[PROBLEM DETAILS]
Where an entry contains a picture, omit the picture and repeat the rest exactly.

---------- DATASET CONTENT

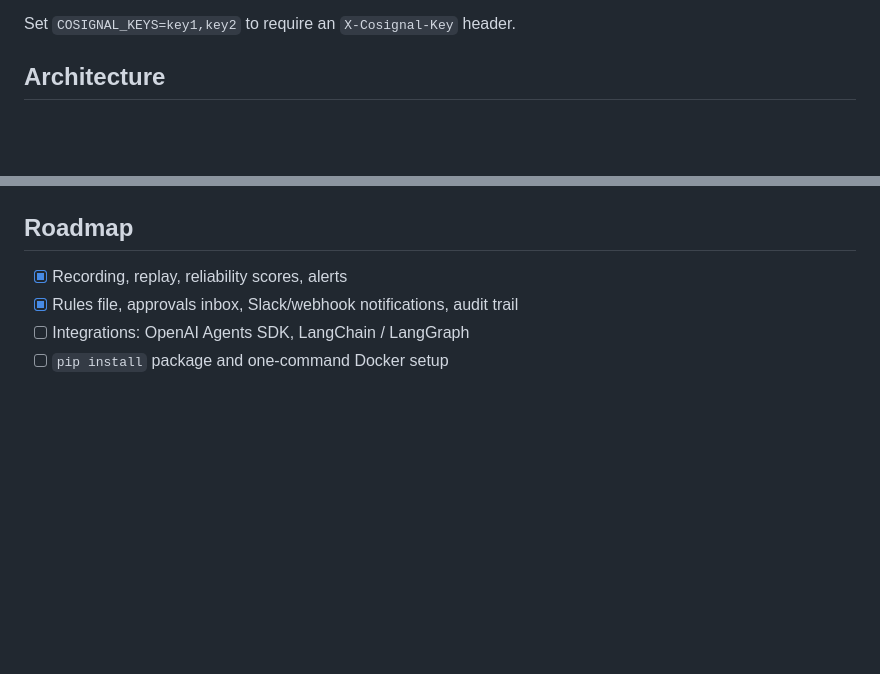
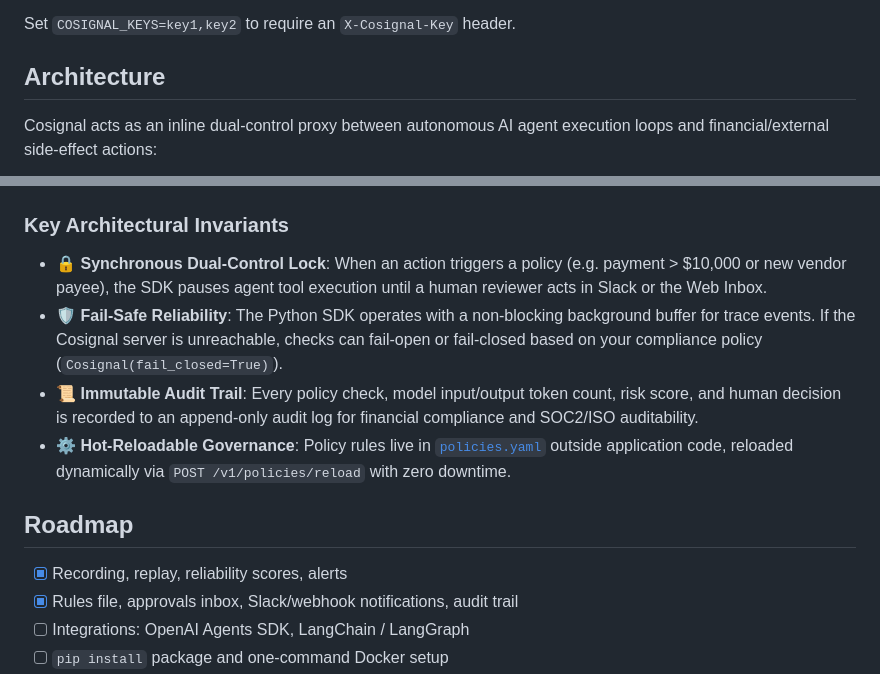
Before and after one commit to naveditachaudhary-pixel/cosignal, a Markdown page: README.md, 2 parts joined by grey strips. GitHub-like rendering; blank space fills up the shorter version.

Commit message:
docs: upgrade Architecture section with clear subgraphs and key invariants

````diff
--- a/README.md
+++ b/README.md
@@ -116,4 +116,6 @@ Set `COSIGNAL_KEYS=key1,key2` to require an `X-Cosignal-Key` header.
 
 ## Architecture
 
+Cosignal acts as an inline dual-control proxy between autonomous AI agent execution loops and financial/external side-effect actions:
+
 ```mermaid
@@ -129,4 +153,11 @@ flowchart LR
 ```
+
+### Key Architectural Invariants
+
+- 🔒 **Synchronous Dual-Control Lock**: When an action triggers a policy (e.g. payment > $10,000 or new vendor payee), the SDK pauses agent tool execution until a human reviewer acts in Slack or the Web Inbox.
+- 🛡️ **Fail-Safe Reliability**: The Python SDK operates with a non-blocking background buffer for trace events. If the Cosignal server is unreachable, checks can fail-open or fail-closed based on your compliance policy (`Cosignal(fail_closed=True)`).
+- 📜 **Immutable Audit Trail**: Every policy check, model input/output token count, risk score, and human decision is recorded to an append-only audit log for financial compliance and SOC2/ISO auditability.
+- ⚙️ **Hot-Reloadable Governance**: Policy rules live in [`policies.yaml`](policies.yaml) outside application code, reloaded dynamically via `POST /v1/policies/reload` with zero downtime.
 
 ## Roadmap
 
````
Also changed, not shown: other parts of README.md (+31 -9 lines).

--------------------

[OUTPUT BELOW]
Before and after one commit to naveditachaudhary-pixel/cosignal, a Markdown page: README.md, 2 parts joined by grey strips. GitHub-like rendering; blank space fills up the shorter version.

Commit message:
docs: upgrade Architecture section with clear subgraphs and key invariants

````diff
--- a/README.md
+++ b/README.md
@@ -116,4 +116,6 @@ Set `COSIGNAL_KEYS=key1,key2` to require an `X-Cosignal-Key` header.
 
 ## Architecture
 
+Cosignal acts as an inline dual-control proxy between autonomous AI agent execution loops and financial/external side-effect actions:
+
 ```mermaid
@@ -129,4 +153,11 @@ flowchart LR
 ```
+
+### Key Architectural Invariants
+
+- 🔒 **Synchronous Dual-Control Lock**: When an action triggers a policy (e.g. payment > $10,000 or new vendor payee), the SDK pauses agent tool execution until a human reviewer acts in Slack or the Web Inbox.
+- 🛡️ **Fail-Safe Reliability**: The Python SDK operates with a non-blocking background buffer for trace events. If the Cosignal server is unreachable, checks can fail-open or fail-closed based on your compliance policy (`Cosignal(fail_closed=True)`).
+- 📜 **Immutable Audit Trail**: Every policy check, model input/output token count, risk score, and human decision is recorded to an append-only audit log for financial compliance and SOC2/ISO auditability.
+- ⚙️ **Hot-Reloadable Governance**: Policy rules live in [`policies.yaml`](policies.yaml) outside application code, reloaded dynamically via `POST /v1/policies/reload` with zero downtime.
 
 ## Roadmap
 
````
Also changed, not shown: other parts of README.md (+31 -9 lines).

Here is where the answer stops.